:: Dataset content ::
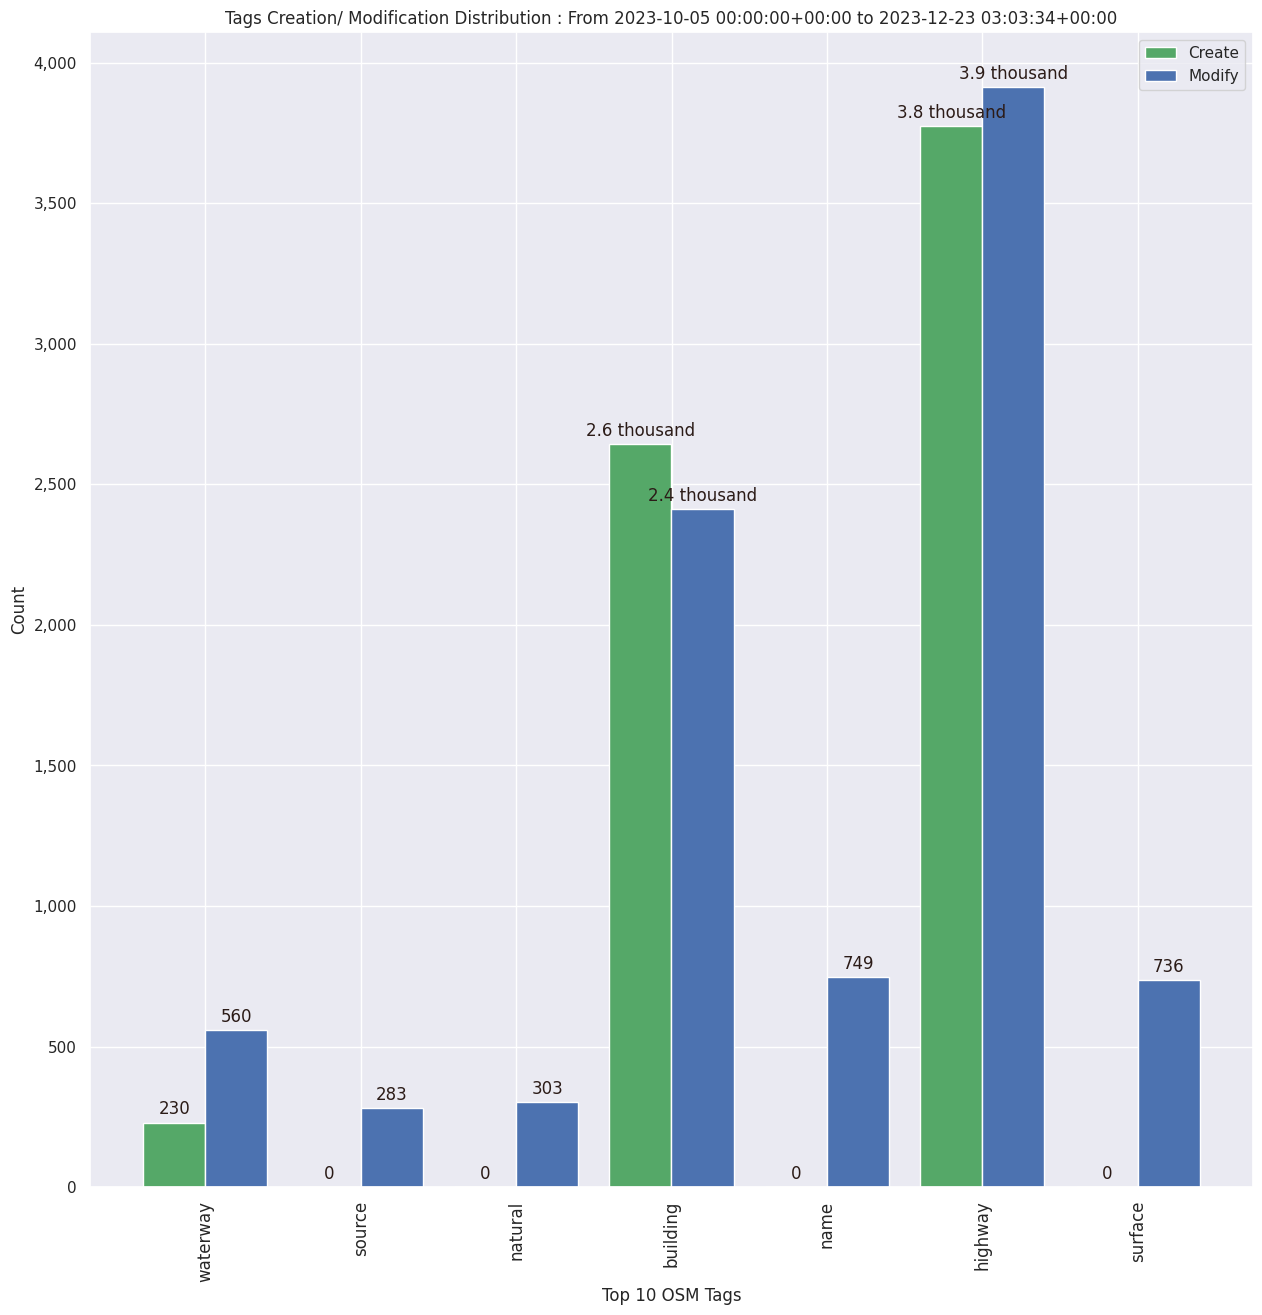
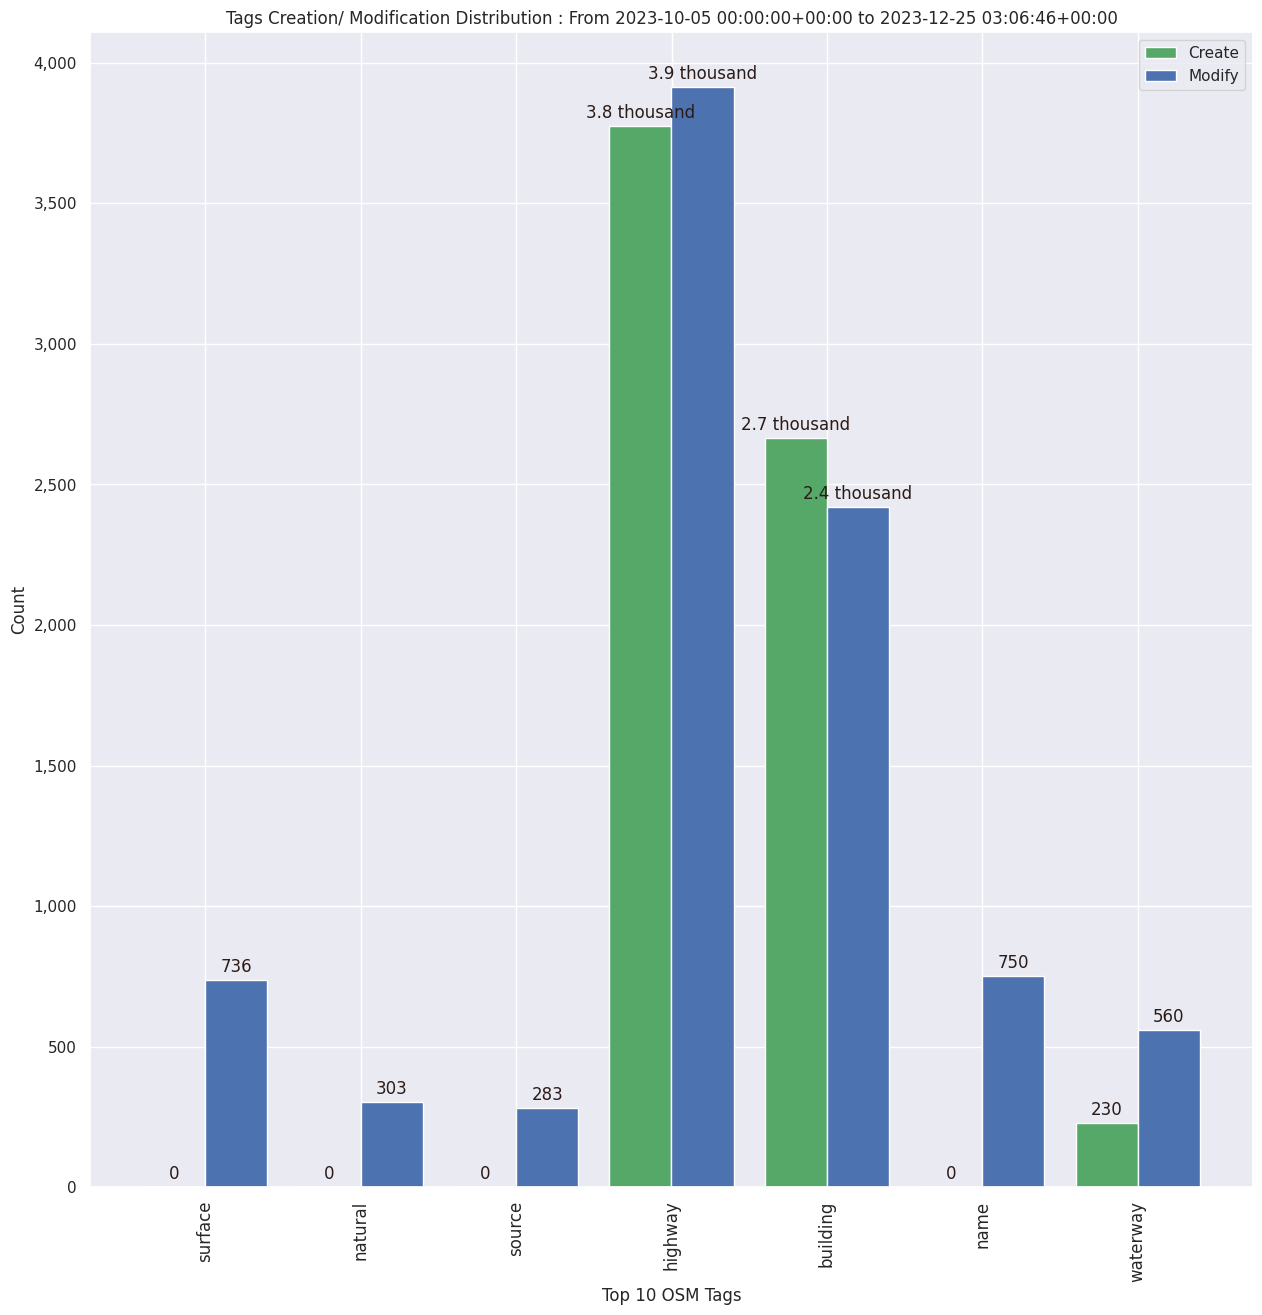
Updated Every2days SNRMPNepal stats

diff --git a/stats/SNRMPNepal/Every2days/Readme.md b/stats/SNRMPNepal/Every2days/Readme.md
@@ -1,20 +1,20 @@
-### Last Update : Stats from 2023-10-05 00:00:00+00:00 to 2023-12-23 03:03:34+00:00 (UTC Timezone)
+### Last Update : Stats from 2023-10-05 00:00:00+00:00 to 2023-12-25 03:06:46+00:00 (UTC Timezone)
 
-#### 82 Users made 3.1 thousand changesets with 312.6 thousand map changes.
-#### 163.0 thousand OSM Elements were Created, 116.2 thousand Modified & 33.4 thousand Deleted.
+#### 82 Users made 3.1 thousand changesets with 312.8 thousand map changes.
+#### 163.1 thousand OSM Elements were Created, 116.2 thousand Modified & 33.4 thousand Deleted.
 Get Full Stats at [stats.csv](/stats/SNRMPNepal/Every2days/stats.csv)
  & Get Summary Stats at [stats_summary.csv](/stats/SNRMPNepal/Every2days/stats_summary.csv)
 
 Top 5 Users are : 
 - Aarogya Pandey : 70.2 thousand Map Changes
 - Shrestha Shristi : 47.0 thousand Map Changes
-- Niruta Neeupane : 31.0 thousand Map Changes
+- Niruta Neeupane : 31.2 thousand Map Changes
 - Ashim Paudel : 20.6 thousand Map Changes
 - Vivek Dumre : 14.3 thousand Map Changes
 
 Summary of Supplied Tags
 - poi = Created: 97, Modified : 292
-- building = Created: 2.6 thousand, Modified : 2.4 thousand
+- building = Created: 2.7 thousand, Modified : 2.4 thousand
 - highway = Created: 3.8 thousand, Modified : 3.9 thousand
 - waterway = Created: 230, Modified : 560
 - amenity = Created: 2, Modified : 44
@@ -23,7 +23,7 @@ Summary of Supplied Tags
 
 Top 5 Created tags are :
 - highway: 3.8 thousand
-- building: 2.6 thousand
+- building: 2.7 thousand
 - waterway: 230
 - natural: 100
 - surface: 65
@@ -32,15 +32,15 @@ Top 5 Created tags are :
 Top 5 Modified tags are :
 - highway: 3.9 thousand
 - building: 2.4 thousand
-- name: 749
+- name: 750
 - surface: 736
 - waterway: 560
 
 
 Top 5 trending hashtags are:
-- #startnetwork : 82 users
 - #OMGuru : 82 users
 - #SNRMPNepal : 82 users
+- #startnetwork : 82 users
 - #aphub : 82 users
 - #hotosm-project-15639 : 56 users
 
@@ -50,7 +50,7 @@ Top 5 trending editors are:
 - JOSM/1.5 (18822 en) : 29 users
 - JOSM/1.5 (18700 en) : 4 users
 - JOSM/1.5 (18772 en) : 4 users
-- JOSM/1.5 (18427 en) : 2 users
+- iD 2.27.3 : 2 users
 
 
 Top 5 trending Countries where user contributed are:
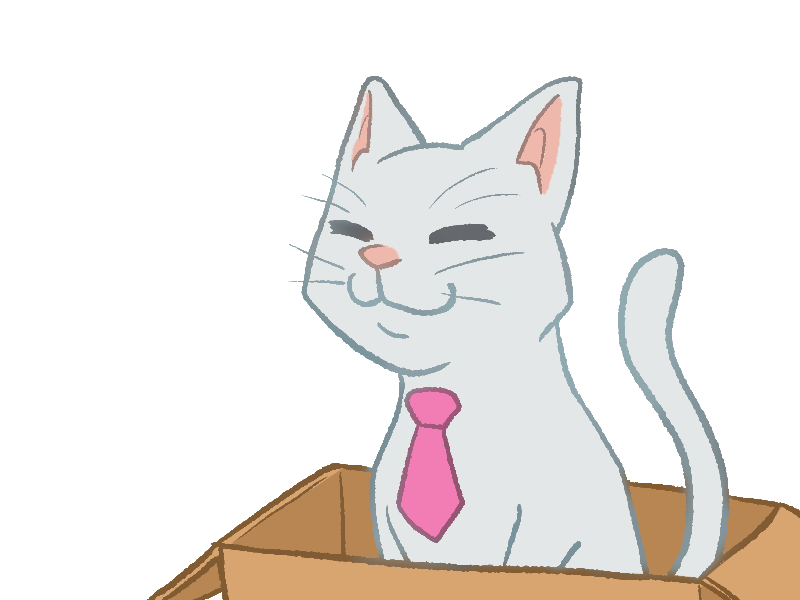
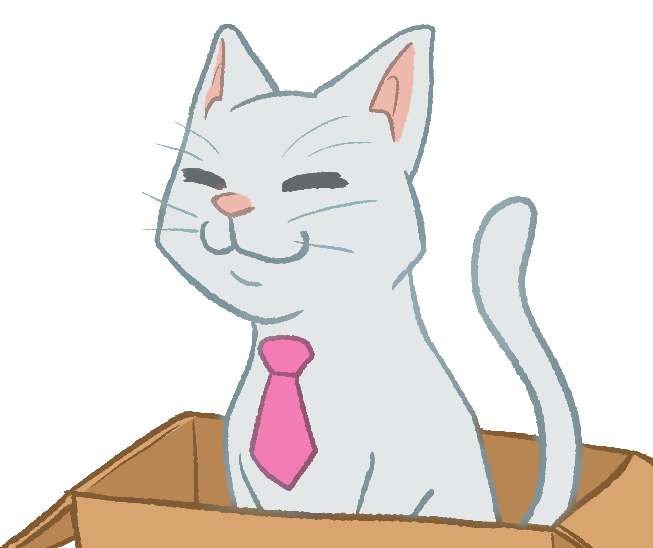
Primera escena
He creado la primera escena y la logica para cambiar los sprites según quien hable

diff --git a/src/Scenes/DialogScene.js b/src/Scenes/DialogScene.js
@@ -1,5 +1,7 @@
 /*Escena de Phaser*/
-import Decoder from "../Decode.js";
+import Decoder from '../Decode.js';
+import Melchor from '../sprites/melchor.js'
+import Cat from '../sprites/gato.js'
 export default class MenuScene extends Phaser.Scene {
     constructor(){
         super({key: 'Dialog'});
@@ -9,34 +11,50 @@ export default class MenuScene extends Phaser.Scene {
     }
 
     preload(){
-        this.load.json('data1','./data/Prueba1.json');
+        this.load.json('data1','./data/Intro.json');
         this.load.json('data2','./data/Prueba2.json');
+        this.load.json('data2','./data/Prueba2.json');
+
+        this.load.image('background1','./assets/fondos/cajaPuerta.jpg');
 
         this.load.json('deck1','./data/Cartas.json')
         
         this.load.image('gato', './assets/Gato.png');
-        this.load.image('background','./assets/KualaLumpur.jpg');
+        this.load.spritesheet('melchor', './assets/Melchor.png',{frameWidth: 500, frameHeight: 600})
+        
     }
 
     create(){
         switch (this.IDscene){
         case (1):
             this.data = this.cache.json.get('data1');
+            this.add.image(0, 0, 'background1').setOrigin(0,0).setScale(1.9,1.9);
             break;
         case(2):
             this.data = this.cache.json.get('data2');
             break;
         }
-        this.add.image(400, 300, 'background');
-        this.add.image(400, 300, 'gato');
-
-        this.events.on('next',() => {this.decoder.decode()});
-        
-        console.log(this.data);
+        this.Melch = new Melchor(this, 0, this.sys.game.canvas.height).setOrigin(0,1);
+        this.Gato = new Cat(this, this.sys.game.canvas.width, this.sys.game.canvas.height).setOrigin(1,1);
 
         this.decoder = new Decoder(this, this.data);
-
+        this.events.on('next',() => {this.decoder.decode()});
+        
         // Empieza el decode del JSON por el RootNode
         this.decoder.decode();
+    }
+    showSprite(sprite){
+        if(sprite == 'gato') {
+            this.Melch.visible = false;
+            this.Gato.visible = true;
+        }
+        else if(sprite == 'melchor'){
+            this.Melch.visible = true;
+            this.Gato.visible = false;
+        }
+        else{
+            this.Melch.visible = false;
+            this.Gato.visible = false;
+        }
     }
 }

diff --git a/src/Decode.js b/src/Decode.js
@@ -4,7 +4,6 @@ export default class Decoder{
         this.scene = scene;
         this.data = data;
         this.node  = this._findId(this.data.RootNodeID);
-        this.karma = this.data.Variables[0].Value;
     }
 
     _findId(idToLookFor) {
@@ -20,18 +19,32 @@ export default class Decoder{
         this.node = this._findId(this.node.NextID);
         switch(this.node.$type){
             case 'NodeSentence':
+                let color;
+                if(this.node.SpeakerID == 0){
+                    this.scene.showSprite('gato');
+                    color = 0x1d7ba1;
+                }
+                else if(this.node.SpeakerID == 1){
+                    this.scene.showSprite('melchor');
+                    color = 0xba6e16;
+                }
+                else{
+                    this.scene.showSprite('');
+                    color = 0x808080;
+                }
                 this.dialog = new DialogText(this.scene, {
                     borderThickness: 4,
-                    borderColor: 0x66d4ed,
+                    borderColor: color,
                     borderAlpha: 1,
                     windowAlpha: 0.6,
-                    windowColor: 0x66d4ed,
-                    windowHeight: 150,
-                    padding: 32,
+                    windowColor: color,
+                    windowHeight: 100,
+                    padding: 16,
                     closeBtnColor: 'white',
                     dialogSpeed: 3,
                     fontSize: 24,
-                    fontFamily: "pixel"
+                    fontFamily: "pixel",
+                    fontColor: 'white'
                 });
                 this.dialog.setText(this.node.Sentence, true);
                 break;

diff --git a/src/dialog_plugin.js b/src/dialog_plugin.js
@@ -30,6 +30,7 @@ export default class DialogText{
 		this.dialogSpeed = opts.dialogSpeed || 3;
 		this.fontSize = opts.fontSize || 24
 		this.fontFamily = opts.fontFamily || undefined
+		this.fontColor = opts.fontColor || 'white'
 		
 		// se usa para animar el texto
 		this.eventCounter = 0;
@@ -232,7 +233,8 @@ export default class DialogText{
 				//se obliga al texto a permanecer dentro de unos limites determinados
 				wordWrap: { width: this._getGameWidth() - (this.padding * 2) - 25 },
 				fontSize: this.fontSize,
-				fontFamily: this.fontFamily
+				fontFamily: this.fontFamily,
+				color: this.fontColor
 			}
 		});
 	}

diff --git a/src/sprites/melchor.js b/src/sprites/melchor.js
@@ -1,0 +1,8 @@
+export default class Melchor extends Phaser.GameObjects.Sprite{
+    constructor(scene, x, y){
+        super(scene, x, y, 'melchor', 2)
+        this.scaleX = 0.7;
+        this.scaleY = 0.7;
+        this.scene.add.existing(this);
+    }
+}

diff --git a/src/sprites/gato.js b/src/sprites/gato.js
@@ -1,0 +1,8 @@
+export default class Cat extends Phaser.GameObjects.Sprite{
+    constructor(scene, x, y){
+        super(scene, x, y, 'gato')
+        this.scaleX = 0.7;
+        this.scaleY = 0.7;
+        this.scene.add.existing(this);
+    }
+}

:: Prompt ::
Using the entries above, tally how many lines have the word "opts" in them; write the number and nothing more.

:: Answer box ::
4